● Requirement
Give the listing again exactly, skipping any pictures it holds.

● Entries shown
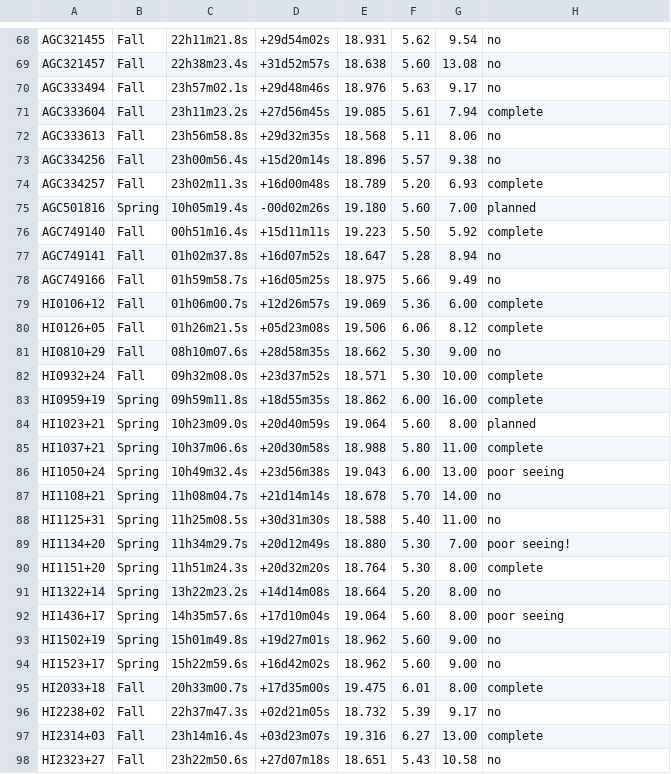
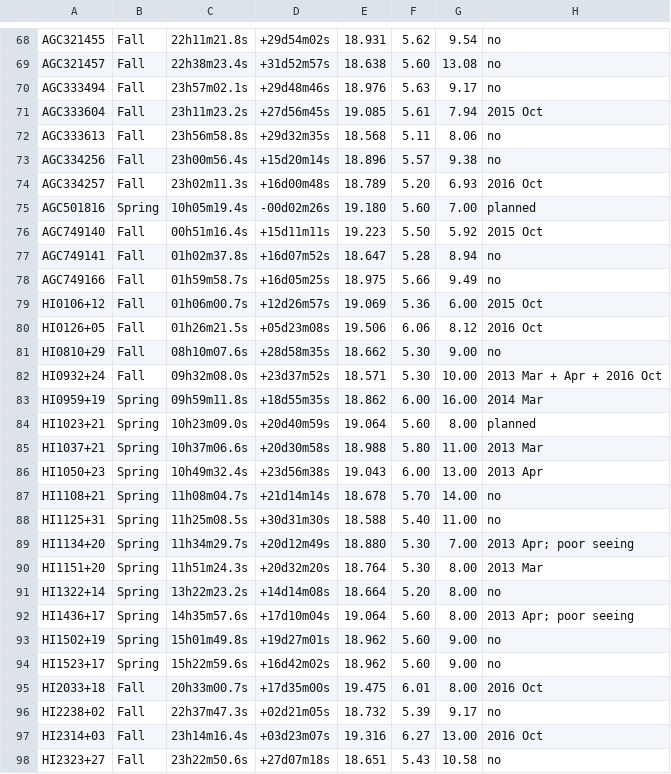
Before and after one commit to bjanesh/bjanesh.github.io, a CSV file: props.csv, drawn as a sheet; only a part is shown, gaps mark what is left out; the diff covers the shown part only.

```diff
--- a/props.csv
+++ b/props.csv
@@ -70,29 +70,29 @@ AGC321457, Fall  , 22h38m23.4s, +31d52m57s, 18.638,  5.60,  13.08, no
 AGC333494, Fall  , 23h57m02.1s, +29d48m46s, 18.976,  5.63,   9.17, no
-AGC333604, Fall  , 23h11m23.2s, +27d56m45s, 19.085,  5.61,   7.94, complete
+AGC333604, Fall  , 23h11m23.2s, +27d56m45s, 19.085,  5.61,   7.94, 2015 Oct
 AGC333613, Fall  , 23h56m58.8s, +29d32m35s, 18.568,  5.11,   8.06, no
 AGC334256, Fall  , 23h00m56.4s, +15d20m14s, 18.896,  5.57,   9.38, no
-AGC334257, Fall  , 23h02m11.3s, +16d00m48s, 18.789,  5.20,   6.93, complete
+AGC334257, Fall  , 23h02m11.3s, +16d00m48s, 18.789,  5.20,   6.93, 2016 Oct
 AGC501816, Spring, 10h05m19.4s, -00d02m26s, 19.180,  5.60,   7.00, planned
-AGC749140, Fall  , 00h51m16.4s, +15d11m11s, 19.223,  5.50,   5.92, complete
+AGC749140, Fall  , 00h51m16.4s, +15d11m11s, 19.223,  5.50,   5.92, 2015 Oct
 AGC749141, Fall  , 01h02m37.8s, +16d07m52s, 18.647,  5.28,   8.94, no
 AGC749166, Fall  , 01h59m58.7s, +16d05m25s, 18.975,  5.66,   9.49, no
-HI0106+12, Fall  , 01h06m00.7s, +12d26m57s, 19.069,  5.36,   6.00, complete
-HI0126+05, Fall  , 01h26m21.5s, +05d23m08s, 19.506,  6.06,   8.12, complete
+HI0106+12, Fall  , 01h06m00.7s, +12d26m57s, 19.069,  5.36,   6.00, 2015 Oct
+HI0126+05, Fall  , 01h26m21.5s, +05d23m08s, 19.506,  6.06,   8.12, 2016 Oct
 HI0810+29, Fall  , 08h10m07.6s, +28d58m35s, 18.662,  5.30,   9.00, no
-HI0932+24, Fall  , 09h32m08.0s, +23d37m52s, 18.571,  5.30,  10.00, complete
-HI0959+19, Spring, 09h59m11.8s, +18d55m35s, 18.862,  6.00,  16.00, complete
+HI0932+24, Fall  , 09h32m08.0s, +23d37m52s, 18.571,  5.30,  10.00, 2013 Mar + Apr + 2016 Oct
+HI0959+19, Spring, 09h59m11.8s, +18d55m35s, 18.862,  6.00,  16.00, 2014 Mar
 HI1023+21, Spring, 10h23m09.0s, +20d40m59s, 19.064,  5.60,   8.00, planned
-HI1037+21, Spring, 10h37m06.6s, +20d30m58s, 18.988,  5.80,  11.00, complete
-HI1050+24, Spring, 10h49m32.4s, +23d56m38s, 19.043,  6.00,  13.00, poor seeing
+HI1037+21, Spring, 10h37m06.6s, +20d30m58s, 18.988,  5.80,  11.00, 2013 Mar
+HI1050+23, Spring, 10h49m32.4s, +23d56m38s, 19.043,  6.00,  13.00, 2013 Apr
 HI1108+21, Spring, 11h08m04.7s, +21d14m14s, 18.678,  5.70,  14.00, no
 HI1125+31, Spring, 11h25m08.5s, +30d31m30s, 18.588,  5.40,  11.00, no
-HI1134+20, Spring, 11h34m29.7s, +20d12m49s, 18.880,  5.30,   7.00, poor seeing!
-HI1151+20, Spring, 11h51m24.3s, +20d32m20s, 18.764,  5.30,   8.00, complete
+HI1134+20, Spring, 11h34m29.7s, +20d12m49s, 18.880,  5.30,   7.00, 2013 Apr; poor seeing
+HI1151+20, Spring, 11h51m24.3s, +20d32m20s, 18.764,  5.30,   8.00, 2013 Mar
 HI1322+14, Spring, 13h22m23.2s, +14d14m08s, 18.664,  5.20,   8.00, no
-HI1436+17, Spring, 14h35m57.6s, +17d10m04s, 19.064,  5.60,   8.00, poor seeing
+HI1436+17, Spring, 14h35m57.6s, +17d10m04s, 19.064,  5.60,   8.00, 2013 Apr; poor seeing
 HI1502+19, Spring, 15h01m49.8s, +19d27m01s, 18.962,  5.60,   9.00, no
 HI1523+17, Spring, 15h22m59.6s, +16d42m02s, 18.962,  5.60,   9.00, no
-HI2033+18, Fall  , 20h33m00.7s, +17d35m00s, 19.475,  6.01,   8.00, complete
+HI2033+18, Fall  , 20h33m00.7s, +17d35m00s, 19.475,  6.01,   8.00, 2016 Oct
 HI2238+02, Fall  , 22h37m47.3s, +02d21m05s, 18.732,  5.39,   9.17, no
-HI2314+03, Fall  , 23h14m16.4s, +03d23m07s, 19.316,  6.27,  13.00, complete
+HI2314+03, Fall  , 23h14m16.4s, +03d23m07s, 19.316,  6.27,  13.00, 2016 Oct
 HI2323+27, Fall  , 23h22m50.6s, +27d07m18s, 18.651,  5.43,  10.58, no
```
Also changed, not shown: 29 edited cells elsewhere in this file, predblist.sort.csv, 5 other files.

● Task solution
Before and after one commit to bjanesh/bjanesh.github.io, a CSV file: props.csv, drawn as a sheet; only a part is shown, gaps mark what is left out; the diff covers the shown part only.

```diff
--- a/props.csv
+++ b/props.csv
@@ -70,29 +70,29 @@ AGC321457, Fall  , 22h38m23.4s, +31d52m57s, 18.638,  5.60,  13.08, no
 AGC333494, Fall  , 23h57m02.1s, +29d48m46s, 18.976,  5.63,   9.17, no
-AGC333604, Fall  , 23h11m23.2s, +27d56m45s, 19.085,  5.61,   7.94, complete
+AGC333604, Fall  , 23h11m23.2s, +27d56m45s, 19.085,  5.61,   7.94, 2015 Oct
 AGC333613, Fall  , 23h56m58.8s, +29d32m35s, 18.568,  5.11,   8.06, no
 AGC334256, Fall  , 23h00m56.4s, +15d20m14s, 18.896,  5.57,   9.38, no
-AGC334257, Fall  , 23h02m11.3s, +16d00m48s, 18.789,  5.20,   6.93, complete
+AGC334257, Fall  , 23h02m11.3s, +16d00m48s, 18.789,  5.20,   6.93, 2016 Oct
 AGC501816, Spring, 10h05m19.4s, -00d02m26s, 19.180,  5.60,   7.00, planned
-AGC749140, Fall  , 00h51m16.4s, +15d11m11s, 19.223,  5.50,   5.92, complete
+AGC749140, Fall  , 00h51m16.4s, +15d11m11s, 19.223,  5.50,   5.92, 2015 Oct
 AGC749141, Fall  , 01h02m37.8s, +16d07m52s, 18.647,  5.28,   8.94, no
 AGC749166, Fall  , 01h59m58.7s, +16d05m25s, 18.975,  5.66,   9.49, no
-HI0106+12, Fall  , 01h06m00.7s, +12d26m57s, 19.069,  5.36,   6.00, complete
-HI0126+05, Fall  , 01h26m21.5s, +05d23m08s, 19.506,  6.06,   8.12, complete
+HI0106+12, Fall  , 01h06m00.7s, +12d26m57s, 19.069,  5.36,   6.00, 2015 Oct
+HI0126+05, Fall  , 01h26m21.5s, +05d23m08s, 19.506,  6.06,   8.12, 2016 Oct
 HI0810+29, Fall  , 08h10m07.6s, +28d58m35s, 18.662,  5.30,   9.00, no
-HI0932+24, Fall  , 09h32m08.0s, +23d37m52s, 18.571,  5.30,  10.00, complete
-HI0959+19, Spring, 09h59m11.8s, +18d55m35s, 18.862,  6.00,  16.00, complete
+HI0932+24, Fall  , 09h32m08.0s, +23d37m52s, 18.571,  5.30,  10.00, 2013 Mar + Apr + 2016 Oct
+HI0959+19, Spring, 09h59m11.8s, +18d55m35s, 18.862,  6.00,  16.00, 2014 Mar
 HI1023+21, Spring, 10h23m09.0s, +20d40m59s, 19.064,  5.60,   8.00, planned
-HI1037+21, Spring, 10h37m06.6s, +20d30m58s, 18.988,  5.80,  11.00, complete
-HI1050+24, Spring, 10h49m32.4s, +23d56m38s, 19.043,  6.00,  13.00, poor seeing
+HI1037+21, Spring, 10h37m06.6s, +20d30m58s, 18.988,  5.80,  11.00, 2013 Mar
+HI1050+23, Spring, 10h49m32.4s, +23d56m38s, 19.043,  6.00,  13.00, 2013 Apr
 HI1108+21, Spring, 11h08m04.7s, +21d14m14s, 18.678,  5.70,  14.00, no
 HI1125+31, Spring, 11h25m08.5s, +30d31m30s, 18.588,  5.40,  11.00, no
-HI1134+20, Spring, 11h34m29.7s, +20d12m49s, 18.880,  5.30,   7.00, poor seeing!
-HI1151+20, Spring, 11h51m24.3s, +20d32m20s, 18.764,  5.30,   8.00, complete
+HI1134+20, Spring, 11h34m29.7s, +20d12m49s, 18.880,  5.30,   7.00, 2013 Apr; poor seeing
+HI1151+20, Spring, 11h51m24.3s, +20d32m20s, 18.764,  5.30,   8.00, 2013 Mar
 HI1322+14, Spring, 13h22m23.2s, +14d14m08s, 18.664,  5.20,   8.00, no
-HI1436+17, Spring, 14h35m57.6s, +17d10m04s, 19.064,  5.60,   8.00, poor seeing
+HI1436+17, Spring, 14h35m57.6s, +17d10m04s, 19.064,  5.60,   8.00, 2013 Apr; poor seeing
 HI1502+19, Spring, 15h01m49.8s, +19d27m01s, 18.962,  5.60,   9.00, no
 HI1523+17, Spring, 15h22m59.6s, +16d42m02s, 18.962,  5.60,   9.00, no
-HI2033+18, Fall  , 20h33m00.7s, +17d35m00s, 19.475,  6.01,   8.00, complete
+HI2033+18, Fall  , 20h33m00.7s, +17d35m00s, 19.475,  6.01,   8.00, 2016 Oct
 HI2238+02, Fall  , 22h37m47.3s, +02d21m05s, 18.732,  5.39,   9.17, no
-HI2314+03, Fall  , 23h14m16.4s, +03d23m07s, 19.316,  6.27,  13.00, complete
+HI2314+03, Fall  , 23h14m16.4s, +03d23m07s, 19.316,  6.27,  13.00, 2016 Oct
 HI2323+27, Fall  , 23h22m50.6s, +27d07m18s, 18.651,  5.43,  10.58, no
```
Also changed, not shown: 29 edited cells elsewhere in this file, predblist.sort.csv, 5 other files.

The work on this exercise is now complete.